#### Data supplied
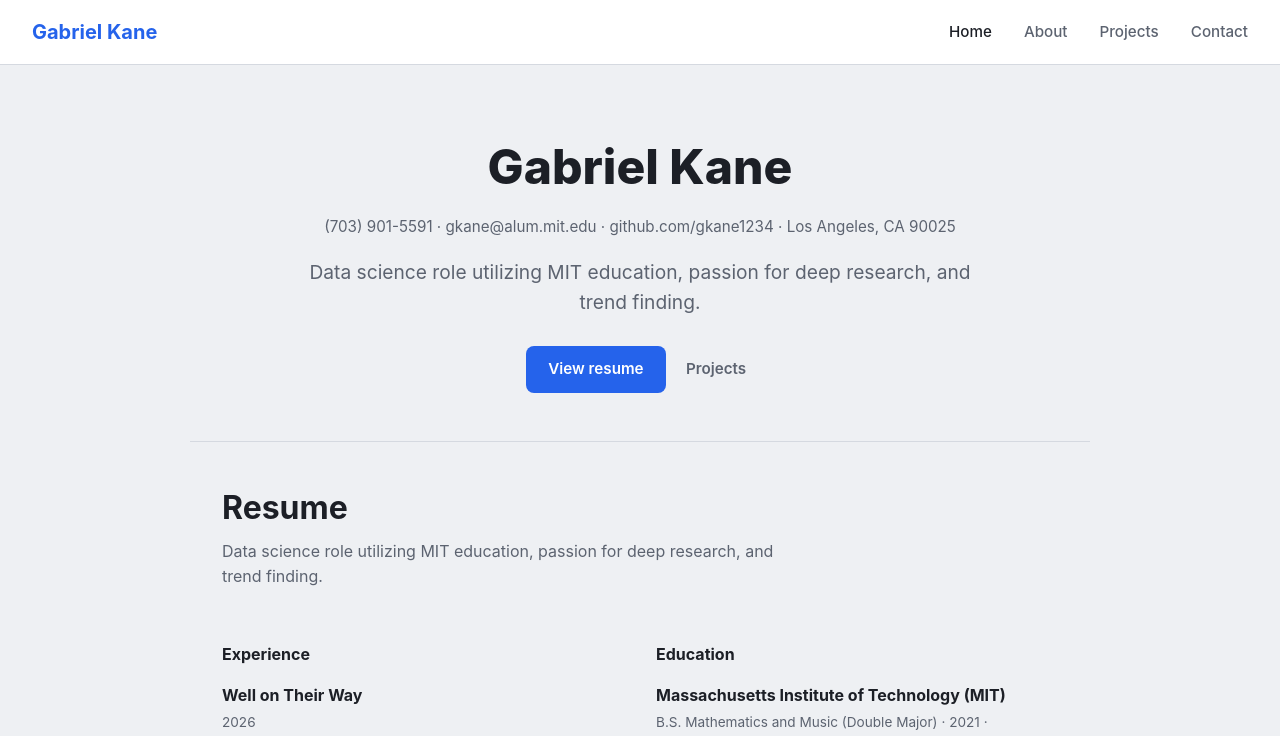
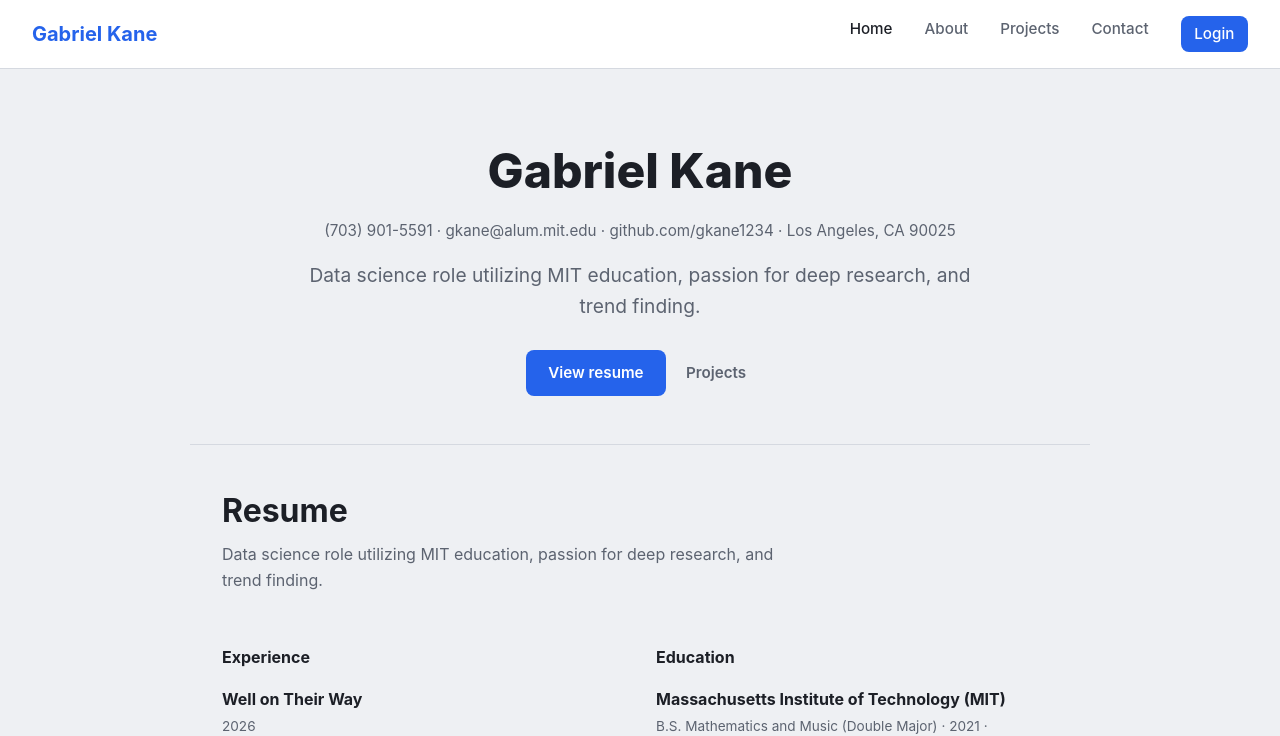
Before and after one commit to gkane1234/website, a Next.js app: page / in a window 1280 px wide. Shown: the top 736 px of the page. Built offline with nearby package versions, Linux system fonts and the light colour scheme.

Commit message:
Add travel log Login button next to Contact in the nav.

```diff
--- a/app/components/Nav.js
+++ b/app/components/Nav.js
@@ -9,6 +9,8 @@ const links = [
   { href: '/projects', label: 'Projects' },
   { href: '/contact', label: 'Contact' },
 ]
+
+const TRAVEL_LOG_LOGIN = 'https://gabriel-kane.com/travel-log/login'
 
 export default function Nav() {
   const pathname = usePathname()
@@ -33,6 +35,11 @@ export default function Nav() {
             </Link>
           </li>
         ))}
+        <li>
+          <a href={TRAVEL_LOG_LOGIN} className="nav-login">
+            Login
+          </a>
+        </li>
       </ul>
     </nav>
   )
--- a/app/globals.css
+++ b/app/globals.css
@@ -62,6 +62,22 @@ a {
 .nav-links a:hover,
 .nav-links a.active {
   color: var(--text);
+}
+
+.nav-login {
+  display: inline-block;
+  background: var(--accent);
+  color: white !important;
+  padding: 0.35rem 0.85rem;
+  border-radius: 8px;
+  font-size: 0.9rem;
+  font-weight: 600;
+  transition: background 0.2s;
+}
+
+.nav-login:hover {
+  background: var(--accent-hover);
+  color: white !important;
 }
 
 /* Layout */
```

#### Problem to solve
Note each line above that contains "href" and copy it out.

#### Completed exercise
   { href: '/projects', label: 'Projects' },
   { href: '/contact', label: 'Contact' },
+          <a href={TRAVEL_LOG_LOGIN} className="nav-login">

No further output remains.